Libann: Using Libann in your Programs
2. Using Libann in your Programs
There are no special features that you need to know about when using Libann, that don't also apply to other C++ libraries. However, the effects of ignoring them might be more severe than with simpler programs. This chapter is largely a memorandum for persons not thoroughly familiar with C++ programming. If you're an expert with C++, then you can skip this chapter, or just give it a cursory glance.
2.1 NamespacesEverything provided by Libann is in the
If you don't do one of these, then your compiler won't recognise any identifiers from the library. This is a feature designed to prevent clashes with symbols from other libraries or from other parts of your own program.
2.2 Public Header FilesThere is a public header file for each type of Neural Network provided by the library. For example if you want to use a Multi-Layer Perceptron network, then you must include the `ann/mlp.h' file. All
As well as a header file for each network type, there is a common file, `ann/ann.h' which contains declarations for classes which you'll almost definitely need if you're going to do anything useful with Libann. More about this header file later.
2.3 ExceptionsThe library throws exceptions! Most often, an exception means that you have provided invalid data to a Neural Network. For example, if you pass a vector to a network which has the wrong input size, then you'll definitely get an exception.
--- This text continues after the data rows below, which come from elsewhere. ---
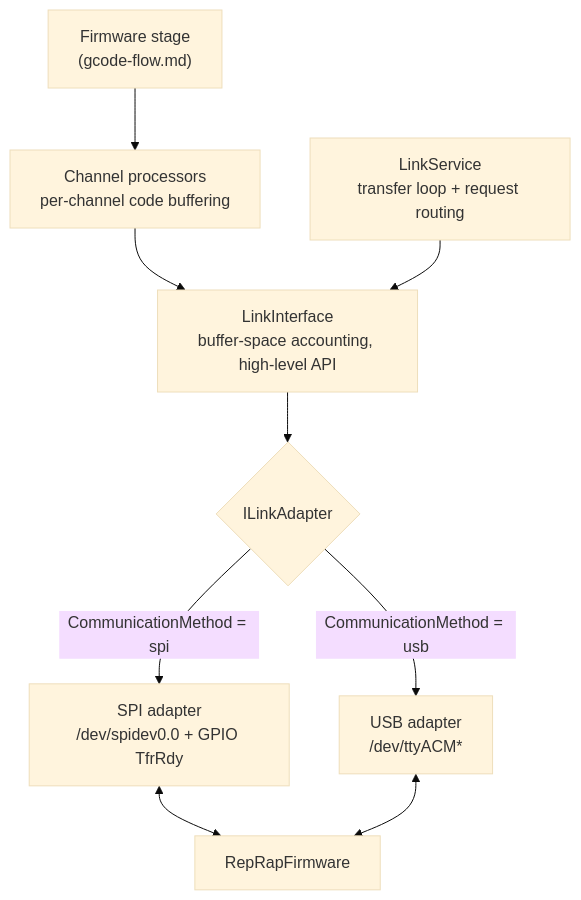
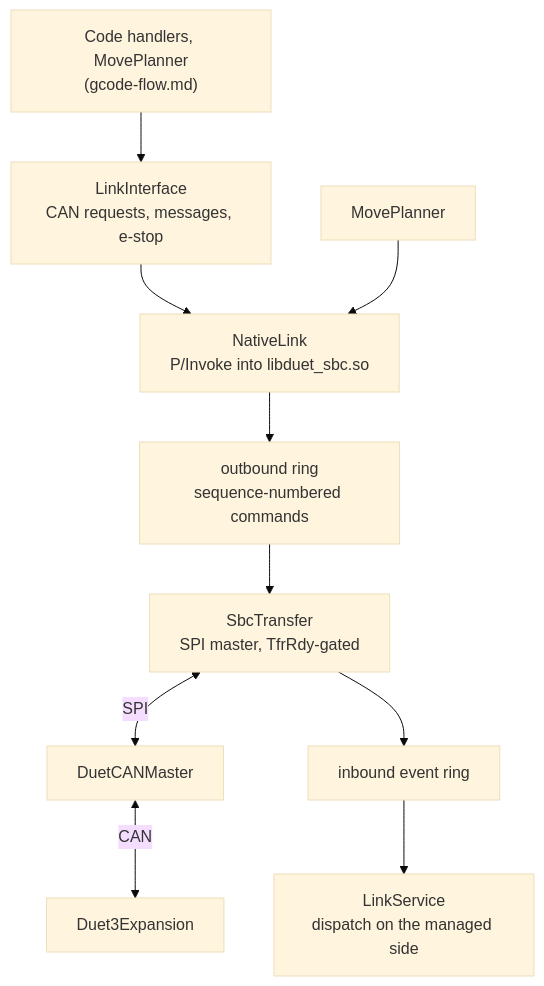
Before and after one commit to Duet3D/DuetSoftwareFramework: the diagram in src/Documentation/articles/firmware-link.md, drawn with Mermaid (base theme). The commit also changed other lines of this file and 8 other files, not shown here.

````diff
--- a/src/Documentation/articles/firmware-link.md
+++ b/src/Documentation/articles/firmware-link.md
@@ -26,11 +29,12 @@
 ```mermaid
 flowchart TD
-    FW["Firmware stage<br/>(gcode-flow.md)"] --> CHAN["Channel processors<br/>per-channel code buffering"]
-    CHAN --> LI["LinkInterface<br/>buffer-space accounting, high-level API"]
-    LS["LinkService<br/>transfer loop + request routing"] --> LI
-    LI --> ADAPTER{"ILinkAdapter"}
-    ADAPTER -- "CommunicationMethod = spi" --> SPI["SPI adapter<br/>/dev/spidev0.0 + GPIO TfrRdy"]
-    ADAPTER -- "CommunicationMethod = usb" --> USB["USB adapter<br/>/dev/ttyACM*"]
-    SPI <--> RRF["RepRapFirmware"]
-    USB <--> RRF
+    HANDLERS["Code handlers, MovePlanner<br/>(gcode-flow.md)"] --> LI["LinkInterface<br/>CAN requests, messages, e-stop"]
+    LI --> NL["NativeLink<br/>P/Invoke into libduet_sbc.so"]
+    MP["MovePlanner"] --> NL
+    NL --> RING["outbound ring<br/>sequence-numbered commands"]
+    RING --> XFER["SbcTransfer<br/>SPI master, TfrRdy-gated"]
+    XFER <-->|"SPI"| CM["DuetCANMaster"]
+    CM <-->|"CAN"| EXP["Duet3Expansion"]
+    XFER --> EVENTS["inbound event ring"]
+    EVENTS --> LS["LinkService<br/>dispatch on the managed side"]
 ```
````
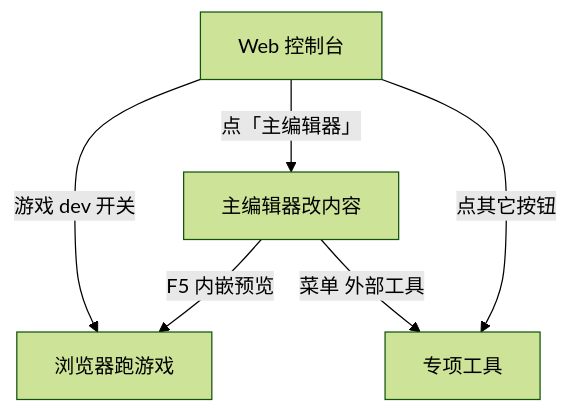
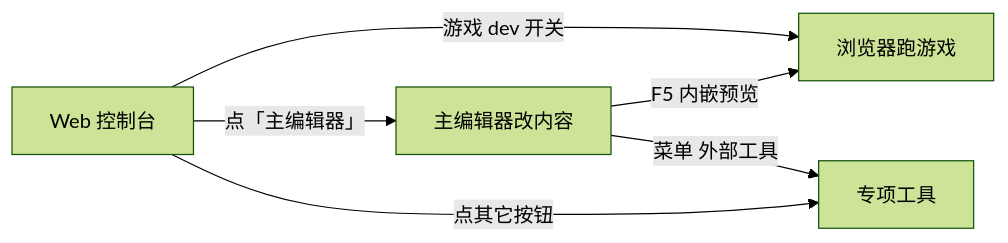
One commit to wubugui/GDoc changed the diagram in docs/editors/concepts/web-console.md. Above: the diagram before and after it, drawn with Mermaid (forest theme). The commit also changed other lines of this file and 112 other files, not shown here.

````diff
--- a/docs/editors/concepts/web-console.md
+++ b/docs/editors/concepts/web-console.md
@@ -123,8 +19,8 @@
 ```mermaid
-flowchart TB
+flowchart LR
     C[Web 控制台] -->|点「主编辑器」| E[主编辑器改内容]
     C -->|游戏 dev 开关| G[浏览器跑游戏]
     E -->|F5 内嵌预览| G
     E -->|菜单 外部工具| T[专项工具]
     C -->|点其它按钮| T
 ```
````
This is not to say that all exceptions are errors. Exceptions should be thought of as exactly what their name suggests, viz: things which happen only in exceptional circumstances. For example you might know that most of your vectors are the appropriate size for a network, but that there are the occasional few which are not. In that case, you could catch the exception and deal with the few cases as they arise.
The potential to throw exceptions however, means that you must
There is nothing new here.
Any C++ program should have this (or something similar) in its
2.4 RandomnessMany types of neural network depend upon random initialisation. This is important to ensure that solutions do not fall into local minima or become biased towards a particular solution. The library uses the standard `libc' call
Therefore, before using Libann, your program should make a call to
2.5 Compiling and Linking with LibannThere's nothing special about compiling and linking a program with Libann. Assuming that you have installed Libann in a directory called `/usr/local/libann', on most systems, you would use a command line similar to
This document was generated by John Darrington on May, 15 2003 using texi2html